Scholarly communication is a blanket term that covers factors governing the creation of scholarly artifacts, their validation by disciplinary experts, and their dissemination and preservation in relation to the values of the academy and the various fields and disciplines within it. In addition to issues of academic freedom and academic integrity, growing numbers of scholars and researchers add another ethical imperative to scholarly communication: that it should contribute to a common societal good by making information as freely available as possible. This is often done through open access publication, the creation by the academy of an “information commons.” Economic, technological and cultural models that can sustain the reality of an information commons are very much works in progress. JMU, like every other progressive institution of higher learning, is in the crucible of this experiment.
Scholarly artifacts have been long understood to include items like monographs, edited volumes, and journal articles. In addition, many disciplines are expanding their consideration of scholarly artifacts to include new and emerging media. These remain validated for quality by the peer review of relevant experts and measures defined by institutions and scholarly disciplines. Other considerations have traditionally included authorial affiliation with a university or research institution and the credibility and scholar-recognized quality of the publication agencies themselves.

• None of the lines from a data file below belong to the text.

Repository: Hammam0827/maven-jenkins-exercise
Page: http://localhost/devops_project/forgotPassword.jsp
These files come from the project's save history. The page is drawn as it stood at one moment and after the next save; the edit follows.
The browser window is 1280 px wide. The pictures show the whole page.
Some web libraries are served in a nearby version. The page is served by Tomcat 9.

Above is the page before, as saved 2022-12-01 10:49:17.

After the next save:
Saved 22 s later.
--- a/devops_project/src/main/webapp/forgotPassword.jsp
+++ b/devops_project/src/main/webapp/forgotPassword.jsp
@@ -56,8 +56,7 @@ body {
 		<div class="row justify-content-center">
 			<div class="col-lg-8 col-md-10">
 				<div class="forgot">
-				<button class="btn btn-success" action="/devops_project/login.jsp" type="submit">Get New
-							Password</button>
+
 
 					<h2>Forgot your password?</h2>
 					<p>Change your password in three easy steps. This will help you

New technologies and changes in the research and dissemination landscape for scholarly artifacts come with a host of challenges for scholars: